DATA TO USE: Begin
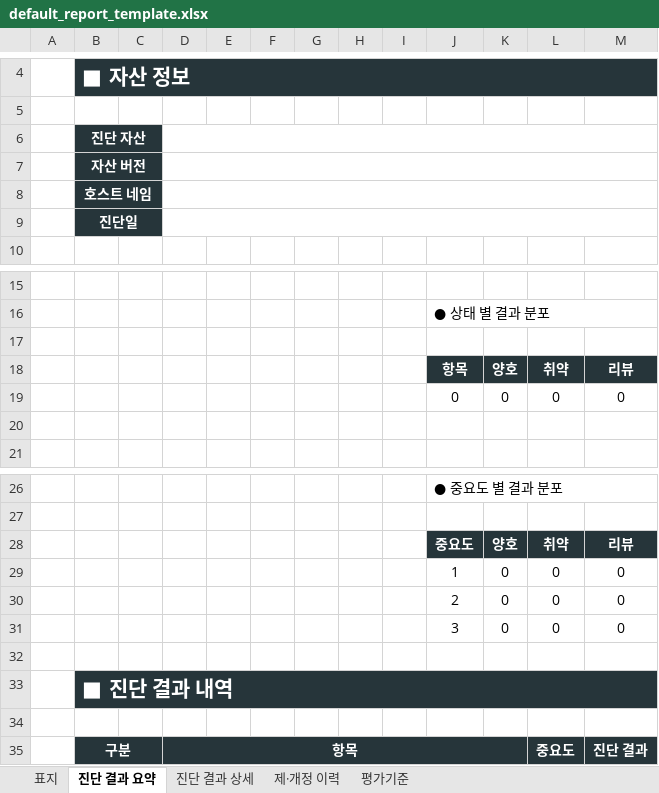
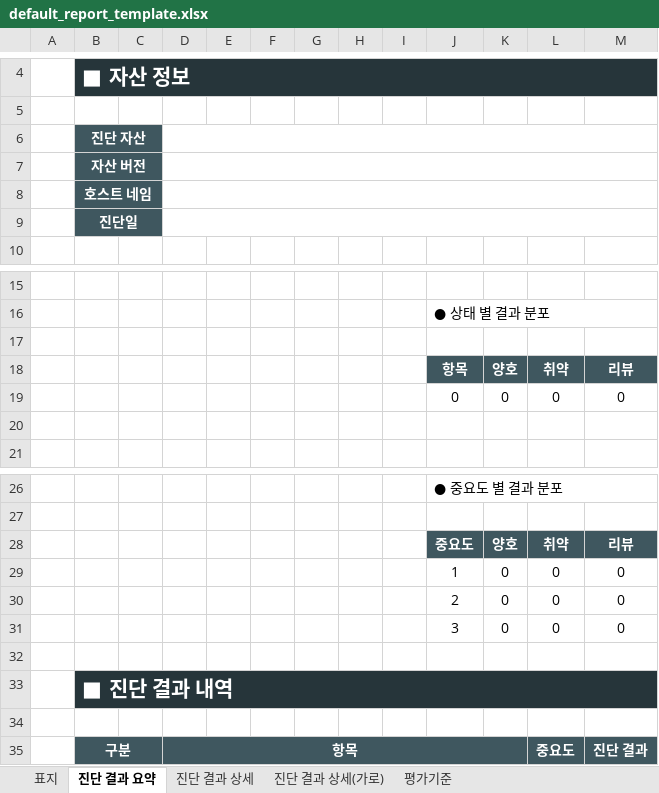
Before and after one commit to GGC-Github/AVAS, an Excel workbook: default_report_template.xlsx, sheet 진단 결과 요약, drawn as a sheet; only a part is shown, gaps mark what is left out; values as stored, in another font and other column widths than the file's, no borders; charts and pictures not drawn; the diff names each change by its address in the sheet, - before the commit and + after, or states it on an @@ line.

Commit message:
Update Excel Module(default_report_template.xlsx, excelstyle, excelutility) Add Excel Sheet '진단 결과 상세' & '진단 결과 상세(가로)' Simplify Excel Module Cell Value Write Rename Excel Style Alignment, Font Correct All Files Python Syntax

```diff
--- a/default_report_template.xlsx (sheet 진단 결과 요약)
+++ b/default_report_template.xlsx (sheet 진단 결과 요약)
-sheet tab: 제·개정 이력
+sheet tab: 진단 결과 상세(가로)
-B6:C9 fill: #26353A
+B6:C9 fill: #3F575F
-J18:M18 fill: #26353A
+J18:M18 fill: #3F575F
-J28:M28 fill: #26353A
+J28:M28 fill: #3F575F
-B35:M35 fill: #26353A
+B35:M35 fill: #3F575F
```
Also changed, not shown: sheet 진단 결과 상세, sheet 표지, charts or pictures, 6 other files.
DATA TO USE: End
DATA TO USE: Begin
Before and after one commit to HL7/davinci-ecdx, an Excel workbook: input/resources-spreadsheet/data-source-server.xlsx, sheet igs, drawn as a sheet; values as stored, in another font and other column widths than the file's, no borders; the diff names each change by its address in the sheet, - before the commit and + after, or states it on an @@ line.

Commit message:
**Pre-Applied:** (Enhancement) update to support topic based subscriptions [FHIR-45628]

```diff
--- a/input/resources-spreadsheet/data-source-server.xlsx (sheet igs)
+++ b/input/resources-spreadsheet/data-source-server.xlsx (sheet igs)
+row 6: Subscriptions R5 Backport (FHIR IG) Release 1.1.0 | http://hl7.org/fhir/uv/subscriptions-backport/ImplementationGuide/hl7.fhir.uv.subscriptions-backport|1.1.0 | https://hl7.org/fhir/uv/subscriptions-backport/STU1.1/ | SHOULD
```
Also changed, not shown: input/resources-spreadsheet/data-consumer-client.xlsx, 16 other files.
DATA TO USE: End
DATA TO USE: Begin
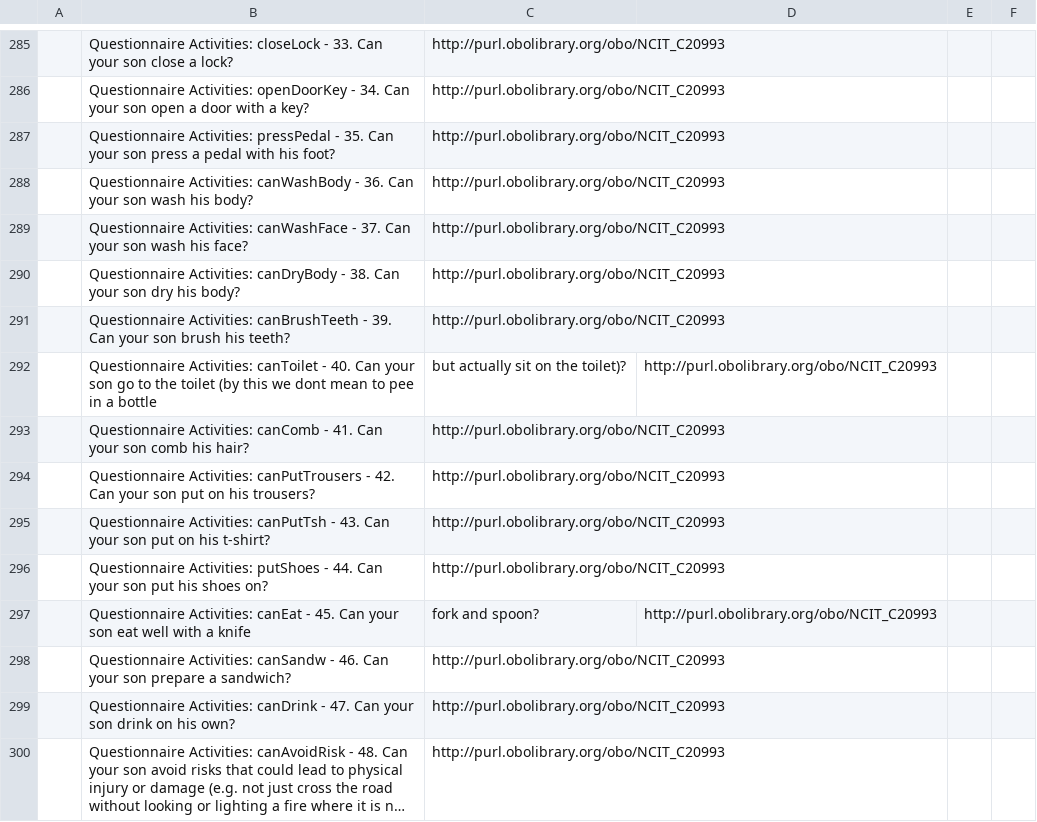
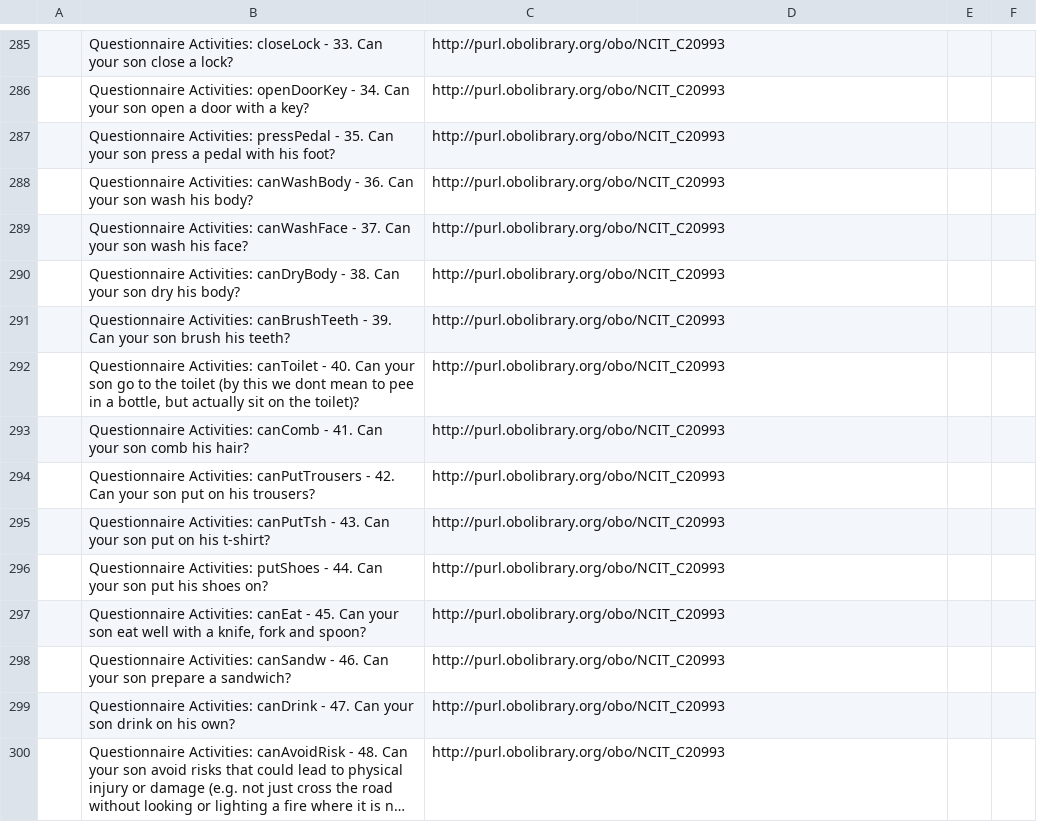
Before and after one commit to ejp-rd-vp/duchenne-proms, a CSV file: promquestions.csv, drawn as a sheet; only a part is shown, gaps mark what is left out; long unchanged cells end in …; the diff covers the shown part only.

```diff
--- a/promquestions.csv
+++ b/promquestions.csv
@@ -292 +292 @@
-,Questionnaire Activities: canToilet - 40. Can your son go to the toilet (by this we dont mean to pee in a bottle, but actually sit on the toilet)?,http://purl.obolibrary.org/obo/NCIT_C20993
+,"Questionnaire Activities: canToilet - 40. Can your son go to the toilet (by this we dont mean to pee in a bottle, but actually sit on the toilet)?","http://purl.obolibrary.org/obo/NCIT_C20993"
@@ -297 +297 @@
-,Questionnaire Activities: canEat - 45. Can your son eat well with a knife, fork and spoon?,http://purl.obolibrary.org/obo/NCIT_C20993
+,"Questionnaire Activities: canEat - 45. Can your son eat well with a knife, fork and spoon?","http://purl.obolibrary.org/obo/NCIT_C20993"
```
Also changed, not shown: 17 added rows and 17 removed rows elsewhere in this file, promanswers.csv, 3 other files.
DATA TO USE: End
§ AIM OF THE TASK: Pick out every line of the listing containing the word "dont", and show those lines.

§ SOLUTION FOR THIS EXERCISE:
-,Questionnaire Activities: canToilet - 40. Can your son go to the toilet (by this we dont mean to pee in a bottle, but actually sit on the toilet)?,http://purl.obolibrary.org/obo/NCIT_C20993
+,"Questionnaire Activities: canToilet - 40. Can your son go to the toilet (by this we dont mean to pee in a bottle, but actually sit on the toilet)?","http://purl.obolibrary.org/obo/NCIT_C20993"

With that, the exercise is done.